COLORS Berlin is a digital show that presents the beauty in simplicity through music. For featured artists, the platform has allowed the world see them in their rawest form. Their ability to effortlessly deliver in a pared-down setting is one of the primary reasons internet users are so compelled to share clips from the show. For example, a recent performance of “Top Off” allowed people to hear a less auto-tuned version of Gunna as he immersed himself into his music. A Twitter user voiced the opinion of many in a viral tweet about his flow and that served as a great image boost for the YSL rapper.
Last year, while Travis Scott was likely cooking up marketing strategies of his own, an account popular for posting humorous video edits dropped a clip of “Sicko Mode” mixed into SpongeBob Squarepants’ performance of “Sweet Victory” and it was a hit on the internet. What started as a viral Twitter video spread throughout other social media platforms—even Facebook. The video gave him a cushion of support that had a long-lasting effect—even till 2019 when he performed the song at the Super Bowl, paying homage to the clip.
So far in 2019, artists like J. Cole, Iyla Blue, Lana Del Rey, Cardi B, and Megan Thee Stallion have been subjects of praise and promotion by some of these fan accounts. J. Cole’s “Middle Child” has received its own treatment of the SpongeBob “Sweet Victory” meme, and Los Angeles based singer Iyla Blue has her streams blossoming like a flower all thanks to a post by a pop culture fan. Users of fan accounts are online heroes who – with their all-seeing eyes – are always quick to spot potential stars and exceptional performances.
However, what an average Twitter user sees in a viral tweet involving an artist is different from what managers, marketers, and publicists see. A popular tweet promoting a major or emerging artist’s performance is just a viral tweet to the naked eye, but somewhere in the world, someone is monitoring the effect in real-time. When it has nothing to do with revenue or a marketing opportunity, receiving praise from an online community can act as a good image polisher either digitally or in real life. There’s always a juicy reward when the stans promote. Earlier this year, Eric Skelton, music editor at Complex wrote an article on the impact of cartoon memes in breaking rap artists and spiking their streams. In this piece, Todd Moscowitz, founder of Alamo records gave a testimony on how memes created by fan accounts have helped artists signed to the label. He said, “We’ve seen immediate growth on streaming services for at least a couple of weeks with artists like Trevor Daniel getting a boost from cartoon memes.”
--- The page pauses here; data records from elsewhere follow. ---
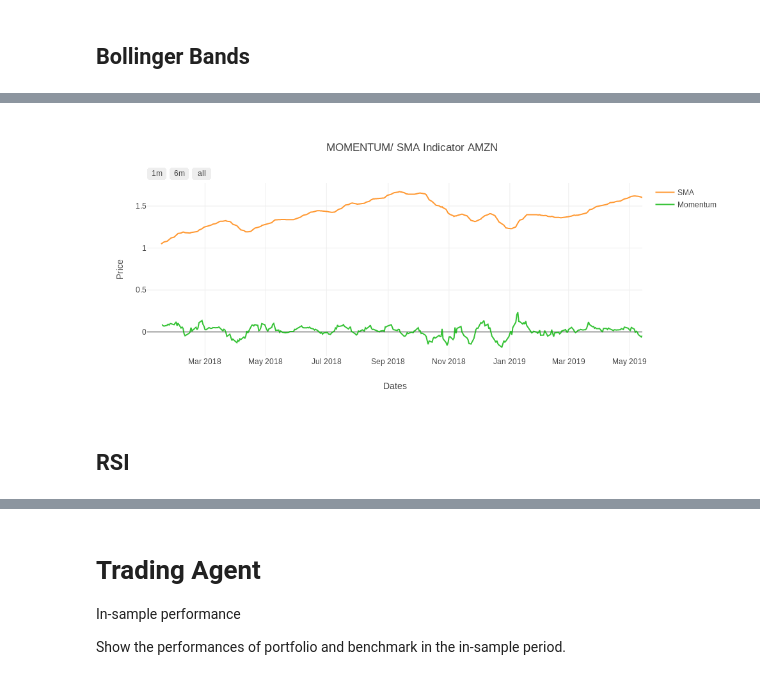
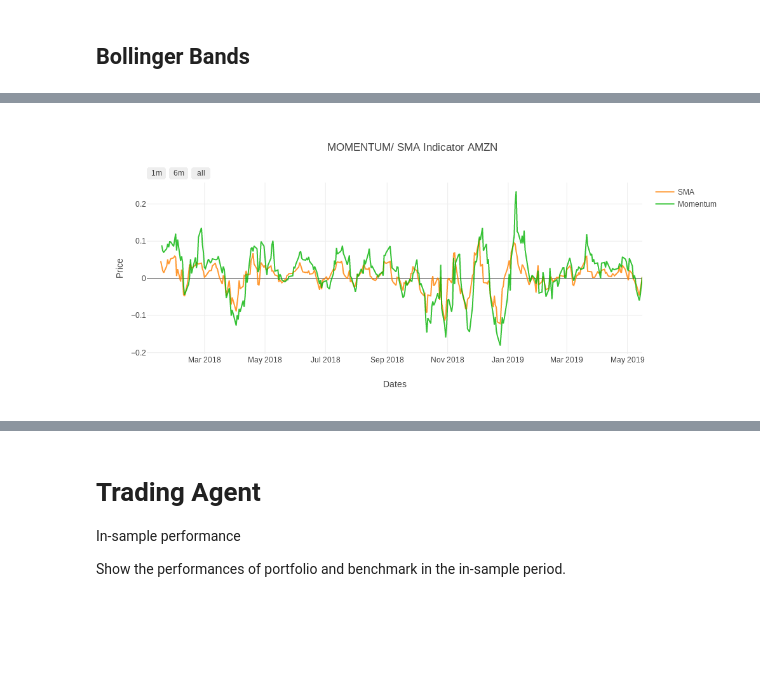
Before and after one commit to kairosart/factors, a Jupyter notebook: strategy_learner_getting_online_data.ipynb, the cells around one changed output, grey strips where cells are left out. Cells and saved outputs as stored; diff of their text form; code cells hidden in the pictures; blank space fills up the shorter version.

Commit message:
Normalizing Indicators.

```diff
--- a/strategy_learner_getting_online_data.ipynb
+++ b/strategy_learner_getting_online_data.ipynb
@@ -196,0 +230,3 @@ memory usage: 5.4+ KB
+# %%
+df_norm = normalize_data(df)
+df_norm
@@ -197 +253,3 @@ memory usage: 5.4+ KB
+# %%
+df_norm['RSI'] = rsi
 # %% [markdown]
@@ -264,9 +272,0 @@ iplot(plot_boll)
-# %%
-# Normalize Adj Close
-adj_close_normalized = normalize_data(portf_value)
-adj_scaled = scaling_data(normed_df, 'Adj Close')
-# Compute SMA
-sma, q = get_sma(adj_close_normalized['Adj Close'], window=10)
-normed_df['SMA'] = sma
-plot_sma = plot_sma_indicator(normed_df, symbol, output_type='nb')
-iplot(plot_sma)
@@ -277,8 +285,7 @@ iplot(plot_sma)
 # %%
-plot_mom_sma = plot_momentum_sma_indicator(normed_df, symbol, sma, mom, output_type='nb')
+# Momentum/SMA indicator
+plot_mom_sma = plot_momentum_sma_indicator(df_norm, symbol, sma, mom, output_type='nb')
 iplot(plot_mom_sma)
 # %% [output]
-[figure, old version]
+[figure, new version]
-# %% [markdown]
-## RSI
 # %%
```
Also changed, not shown: parts of 18 cells of this notebook, 2 other files.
Cartoon memes are only a fraction of what is produced by the dynamic members of Stan Twitter. However, no publicity is as sweet as a tweet from a fan account. They have the secret (yet not so secret) copywriting format that can often make this kind of content blow up. In a world where the music industry is rapidly changing and artists can often make it without the support of a team or extensive marketing strategy, to have Stan Twitter in your corner can be as sweet as signing a major label record deal.
- Words: Tommy Monroe